BEGIN EXERCISE MATERIALS

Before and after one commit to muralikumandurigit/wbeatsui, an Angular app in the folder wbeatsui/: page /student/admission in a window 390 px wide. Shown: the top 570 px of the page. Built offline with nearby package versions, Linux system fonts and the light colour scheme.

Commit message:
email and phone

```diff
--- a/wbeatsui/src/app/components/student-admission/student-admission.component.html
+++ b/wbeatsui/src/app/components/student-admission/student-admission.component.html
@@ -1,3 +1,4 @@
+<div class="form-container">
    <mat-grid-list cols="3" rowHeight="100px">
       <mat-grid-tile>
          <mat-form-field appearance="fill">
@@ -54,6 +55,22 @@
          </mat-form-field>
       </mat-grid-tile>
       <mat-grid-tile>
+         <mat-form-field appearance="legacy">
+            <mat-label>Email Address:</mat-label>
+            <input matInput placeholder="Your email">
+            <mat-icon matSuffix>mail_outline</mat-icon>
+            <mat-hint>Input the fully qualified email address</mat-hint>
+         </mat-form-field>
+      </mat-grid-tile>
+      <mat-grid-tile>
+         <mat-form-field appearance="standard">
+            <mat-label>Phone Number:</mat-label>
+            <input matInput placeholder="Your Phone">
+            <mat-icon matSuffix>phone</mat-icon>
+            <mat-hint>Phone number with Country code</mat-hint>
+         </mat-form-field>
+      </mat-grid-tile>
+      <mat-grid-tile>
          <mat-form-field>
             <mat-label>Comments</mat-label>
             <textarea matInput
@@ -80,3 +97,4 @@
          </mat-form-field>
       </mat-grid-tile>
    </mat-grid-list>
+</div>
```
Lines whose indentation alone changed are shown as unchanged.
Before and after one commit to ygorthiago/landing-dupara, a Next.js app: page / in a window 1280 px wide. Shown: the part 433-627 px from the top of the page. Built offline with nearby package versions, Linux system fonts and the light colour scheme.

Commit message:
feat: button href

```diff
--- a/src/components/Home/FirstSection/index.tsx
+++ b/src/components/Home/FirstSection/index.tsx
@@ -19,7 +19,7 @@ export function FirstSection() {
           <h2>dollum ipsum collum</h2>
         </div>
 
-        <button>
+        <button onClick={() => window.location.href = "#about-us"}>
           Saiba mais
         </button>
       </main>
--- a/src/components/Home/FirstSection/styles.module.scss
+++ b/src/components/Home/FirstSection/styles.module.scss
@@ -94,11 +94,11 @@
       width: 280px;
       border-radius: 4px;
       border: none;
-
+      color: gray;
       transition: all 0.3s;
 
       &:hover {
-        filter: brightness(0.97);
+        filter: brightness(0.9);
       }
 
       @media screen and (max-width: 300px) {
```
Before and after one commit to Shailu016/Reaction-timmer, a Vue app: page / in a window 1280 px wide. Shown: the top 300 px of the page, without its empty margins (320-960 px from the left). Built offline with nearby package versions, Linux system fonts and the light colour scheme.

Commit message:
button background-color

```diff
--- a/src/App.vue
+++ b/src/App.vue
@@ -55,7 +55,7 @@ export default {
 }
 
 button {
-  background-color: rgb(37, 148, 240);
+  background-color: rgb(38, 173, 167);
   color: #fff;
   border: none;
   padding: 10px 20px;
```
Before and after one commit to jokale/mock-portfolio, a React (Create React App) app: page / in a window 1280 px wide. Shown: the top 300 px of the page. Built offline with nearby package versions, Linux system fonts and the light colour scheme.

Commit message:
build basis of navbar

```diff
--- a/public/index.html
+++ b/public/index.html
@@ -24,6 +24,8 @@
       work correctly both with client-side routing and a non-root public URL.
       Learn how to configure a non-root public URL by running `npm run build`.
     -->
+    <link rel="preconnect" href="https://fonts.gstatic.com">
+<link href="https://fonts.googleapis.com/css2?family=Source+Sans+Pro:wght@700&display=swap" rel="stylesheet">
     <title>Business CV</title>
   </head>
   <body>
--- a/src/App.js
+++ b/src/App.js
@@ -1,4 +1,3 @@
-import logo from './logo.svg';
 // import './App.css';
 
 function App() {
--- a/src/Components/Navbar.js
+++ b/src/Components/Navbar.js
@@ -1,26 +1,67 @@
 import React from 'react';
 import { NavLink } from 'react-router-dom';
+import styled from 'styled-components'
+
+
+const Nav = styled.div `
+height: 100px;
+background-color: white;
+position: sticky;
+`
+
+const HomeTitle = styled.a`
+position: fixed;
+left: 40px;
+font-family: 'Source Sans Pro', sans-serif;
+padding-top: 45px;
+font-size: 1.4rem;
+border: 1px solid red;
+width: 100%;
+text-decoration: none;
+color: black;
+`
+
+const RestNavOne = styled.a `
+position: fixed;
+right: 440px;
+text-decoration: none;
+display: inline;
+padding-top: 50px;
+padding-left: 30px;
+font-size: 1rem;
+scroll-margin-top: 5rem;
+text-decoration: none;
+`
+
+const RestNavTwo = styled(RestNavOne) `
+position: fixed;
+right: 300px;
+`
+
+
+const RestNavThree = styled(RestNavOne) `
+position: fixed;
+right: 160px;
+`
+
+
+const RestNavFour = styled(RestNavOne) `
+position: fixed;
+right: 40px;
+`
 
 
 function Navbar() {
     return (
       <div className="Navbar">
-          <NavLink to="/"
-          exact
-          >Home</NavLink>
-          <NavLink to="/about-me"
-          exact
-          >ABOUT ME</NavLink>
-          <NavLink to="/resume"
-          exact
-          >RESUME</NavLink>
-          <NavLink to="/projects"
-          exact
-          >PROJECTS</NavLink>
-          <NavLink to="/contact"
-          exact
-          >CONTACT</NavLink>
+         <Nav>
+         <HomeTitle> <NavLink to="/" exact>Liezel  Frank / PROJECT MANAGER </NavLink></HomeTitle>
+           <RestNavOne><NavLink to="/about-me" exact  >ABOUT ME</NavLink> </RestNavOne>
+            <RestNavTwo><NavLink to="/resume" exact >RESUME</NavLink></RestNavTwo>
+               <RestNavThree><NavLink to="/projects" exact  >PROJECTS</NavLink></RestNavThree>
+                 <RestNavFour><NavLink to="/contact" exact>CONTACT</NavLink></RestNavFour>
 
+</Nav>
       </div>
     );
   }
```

END EXERCISE MATERIALS

Reproduce every entry above. Make each line identical to the original.

:: TASK ANSWER ::
Before and after one commit to muralikumandurigit/wbeatsui, an Angular app in the folder wbeatsui/: page /student/admission in a window 390 px wide. Shown: the top 570 px of the page. Built offline with nearby package versions, Linux system fonts and the light colour scheme.

Commit message:
email and phone

```diff
--- a/wbeatsui/src/app/components/student-admission/student-admission.component.html
+++ b/wbeatsui/src/app/components/student-admission/student-admission.component.html
@@ -1,3 +1,4 @@
+<div class="form-container">
    <mat-grid-list cols="3" rowHeight="100px">
       <mat-grid-tile>
          <mat-form-field appearance="fill">
@@ -54,6 +55,22 @@
          </mat-form-field>
       </mat-grid-tile>
       <mat-grid-tile>
+         <mat-form-field appearance="legacy">
+            <mat-label>Email Address:</mat-label>
+            <input matInput placeholder="Your email">
+            <mat-icon matSuffix>mail_outline</mat-icon>
+            <mat-hint>Input the fully qualified email address</mat-hint>
+         </mat-form-field>
+      </mat-grid-tile>
+      <mat-grid-tile>
+         <mat-form-field appearance="standard">
+            <mat-label>Phone Number:</mat-label>
+            <input matInput placeholder="Your Phone">
+            <mat-icon matSuffix>phone</mat-icon>
+            <mat-hint>Phone number with Country code</mat-hint>
+         </mat-form-field>
+      </mat-grid-tile>
+      <mat-grid-tile>
          <mat-form-field>
             <mat-label>Comments</mat-label>
             <textarea matInput
@@ -80,3 +97,4 @@
          </mat-form-field>
       </mat-grid-tile>
    </mat-grid-list>
+</div>
```
Lines whose indentation alone changed are shown as unchanged.
Before and after one commit to ygorthiago/landing-dupara, a Next.js app: page / in a window 1280 px wide. Shown: the part 433-627 px from the top of the page. Built offline with nearby package versions, Linux system fonts and the light colour scheme.

Commit message:
feat: button href

```diff
--- a/src/components/Home/FirstSection/index.tsx
+++ b/src/components/Home/FirstSection/index.tsx
@@ -19,7 +19,7 @@ export function FirstSection() {
           <h2>dollum ipsum collum</h2>
         </div>
 
-        <button>
+        <button onClick={() => window.location.href = "#about-us"}>
           Saiba mais
         </button>
       </main>
--- a/src/components/Home/FirstSection/styles.module.scss
+++ b/src/components/Home/FirstSection/styles.module.scss
@@ -94,11 +94,11 @@
       width: 280px;
       border-radius: 4px;
       border: none;
-
+      color: gray;
       transition: all 0.3s;
 
       &:hover {
-        filter: brightness(0.97);
+        filter: brightness(0.9);
       }
 
       @media screen and (max-width: 300px) {
```
Before and after one commit to Shailu016/Reaction-timmer, a Vue app: page / in a window 1280 px wide. Shown: the top 300 px of the page, without its empty margins (320-960 px from the left). Built offline with nearby package versions, Linux system fonts and the light colour scheme.

Commit message:
button background-color

```diff
--- a/src/App.vue
+++ b/src/App.vue
@@ -55,7 +55,7 @@ export default {
 }
 
 button {
-  background-color: rgb(37, 148, 240);
+  background-color: rgb(38, 173, 167);
   color: #fff;
   border: none;
   padding: 10px 20px;
```
Before and after one commit to jokale/mock-portfolio, a React (Create React App) app: page / in a window 1280 px wide. Shown: the top 300 px of the page. Built offline with nearby package versions, Linux system fonts and the light colour scheme.

Commit message:
build basis of navbar

```diff
--- a/public/index.html
+++ b/public/index.html
@@ -24,6 +24,8 @@
       work correctly both with client-side routing and a non-root public URL.
       Learn how to configure a non-root public URL by running `npm run build`.
     -->
+    <link rel="preconnect" href="https://fonts.gstatic.com">
+<link href="https://fonts.googleapis.com/css2?family=Source+Sans+Pro:wght@700&display=swap" rel="stylesheet">
     <title>Business CV</title>
   </head>
   <body>
--- a/src/App.js
+++ b/src/App.js
@@ -1,4 +1,3 @@
-import logo from './logo.svg';
 // import './App.css';
 
 function App() {
--- a/src/Components/Navbar.js
+++ b/src/Components/Navbar.js
@@ -1,26 +1,67 @@
 import React from 'react';
 import { NavLink } from 'react-router-dom';
+import styled from 'styled-components'
+
+
+const Nav = styled.div `
+height: 100px;
+background-color: white;
+position: sticky;
+`
+
+const HomeTitle = styled.a`
+position: fixed;
+left: 40px;
+font-family: 'Source Sans Pro', sans-serif;
+padding-top: 45px;
+font-size: 1.4rem;
+border: 1px solid red;
+width: 100%;
+text-decoration: none;
+color: black;
+`
+
+const RestNavOne = styled.a `
+position: fixed;
+right: 440px;
+text-decoration: none;
+display: inline;
+padding-top: 50px;
+padding-left: 30px;
+font-size: 1rem;
+scroll-margin-top: 5rem;
+text-decoration: none;
+`
+
+const RestNavTwo = styled(RestNavOne) `
+position: fixed;
+right: 300px;
+`
+
+
+const RestNavThree = styled(RestNavOne) `
+position: fixed;
+right: 160px;
+`
+
+
+const RestNavFour = styled(RestNavOne) `
+position: fixed;
+right: 40px;
+`
 
 
 function Navbar() {
     return (
       <div className="Navbar">
-          <NavLink to="/"
-          exact
-          >Home</NavLink>
-          <NavLink to="/about-me"
-          exact
-          >ABOUT ME</NavLink>
-          <NavLink to="/resume"
-          exact
-          >RESUME</NavLink>
-          <NavLink to="/projects"
-          exact
-          >PROJECTS</NavLink>
-          <NavLink to="/contact"
-          exact
-          >CONTACT</NavLink>
+         <Nav>
+         <HomeTitle> <NavLink to="/" exact>Liezel  Frank / PROJECT MANAGER </NavLink></HomeTitle>
+           <RestNavOne><NavLink to="/about-me" exact  >ABOUT ME</NavLink> </RestNavOne>
+            <RestNavTwo><NavLink to="/resume" exact >RESUME</NavLink></RestNavTwo>
+               <RestNavThree><NavLink to="/projects" exact  >PROJECTS</NavLink></RestNavThree>
+                 <RestNavFour><NavLink to="/contact" exact>CONTACT</NavLink></RestNavFour>
 
+</Nav>
       </div>
     );
   }
```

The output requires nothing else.